» PROBLEM DESCRIPTION
For the string "xlsx", state the number of lines in the data that contain it, and nothing else.

» PROVIDED MATERIAL
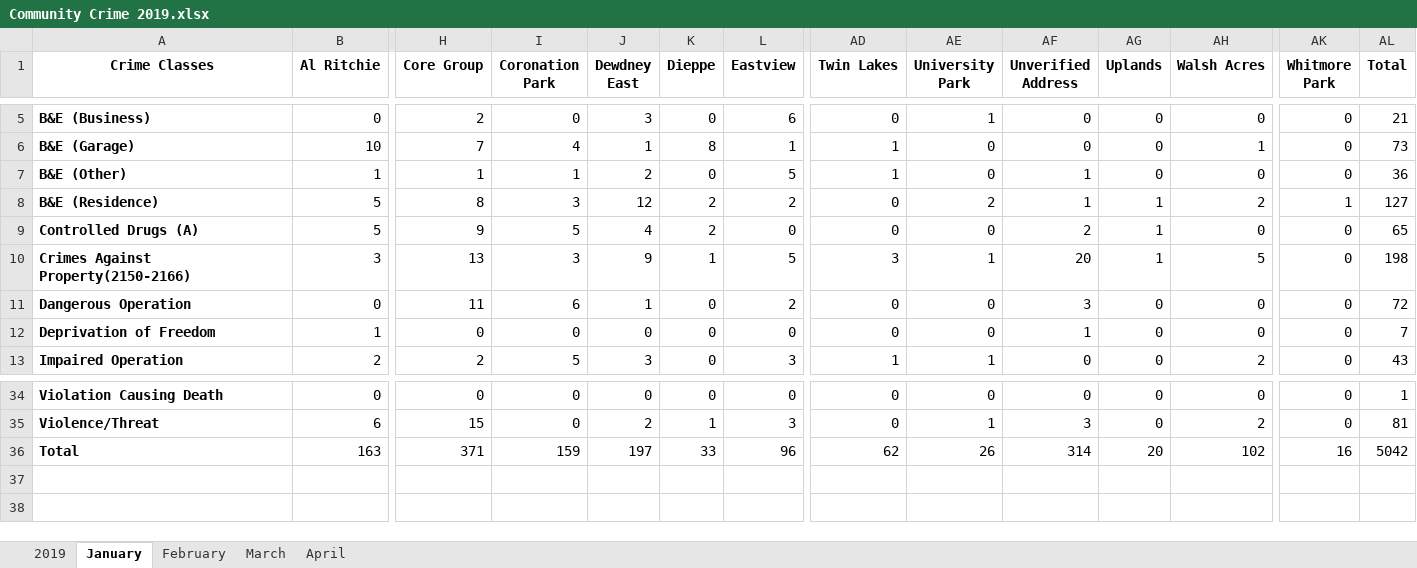
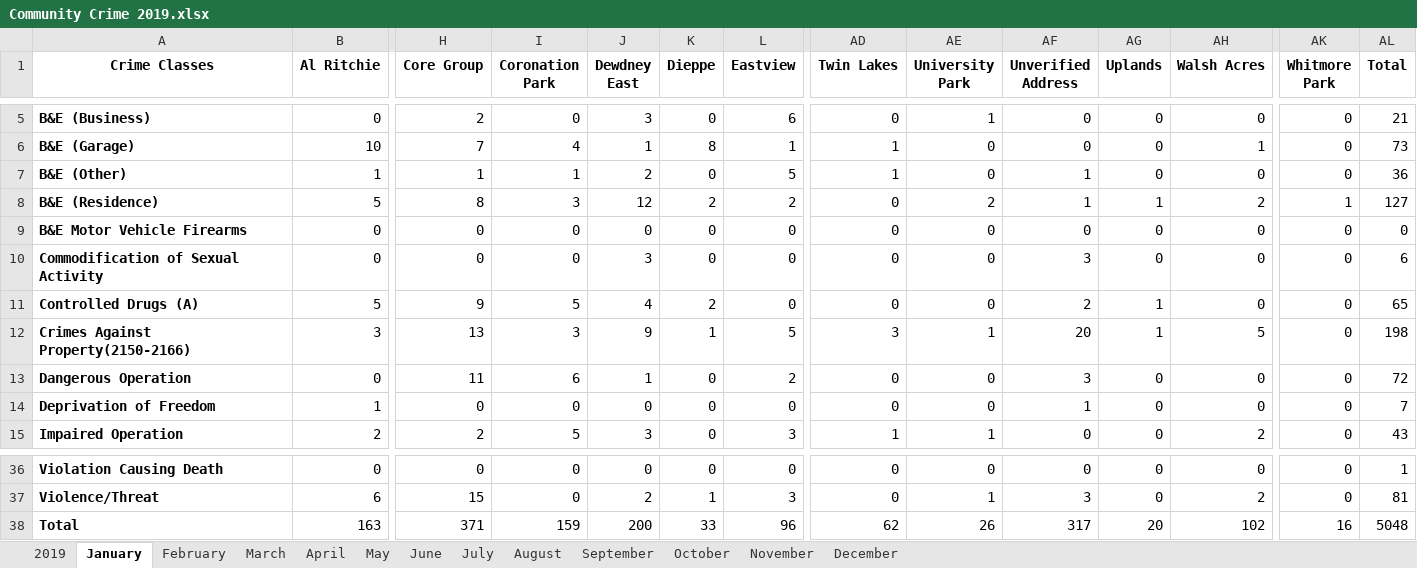
Before and after one commit to andrewjdyck/regina-crime-data, an Excel workbook: rawdata/Community Crime 2019.xlsx, sheet January, drawn as a sheet; only a part is shown, gaps mark what is left out; values as stored, in another font and other column widths than the file's, no borders; addresses are those after the commit; rows hold the shown columns only; the diff names each change by its address in the sheet, - before the commit and + after, or states it on an @@ line.

```diff
--- a/rawdata/Community Crime 2019.xlsx (sheet January)
+++ b/rawdata/Community Crime 2019.xlsx (sheet January)
+sheet tab: May
+sheet tab: June
+sheet tab: July
+sheet tab: August
+sheet tab: September
+sheet tab: October
+sheet tab: November
+sheet tab: December
+row 9: B&E Motor Vehicle Firearms | 0 | 0 | 0 | 0 | 0 | 0 | 0 | 0 | 0 | 0 | 0 | 0 | 0
+row 10: Commodification of Sexual Activity | 0 | 0 | 0 | 3 | 0 | 0 | 0 | 0 | 3 | 0 | 0 | 0 | 6
-J38 (Dewdney East): 197
+J38 (Dewdney East): 200
-AF38 (Unverified Address): 314
+AF38 (Unverified Address): 317
-AL38 (Total): 5042
+AL38 (Total): 5048
```
Also changed, not shown: sheet 2019, sheet February, sheet March, sheet April, formulas that keep their value.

» FINAL ANSWER
3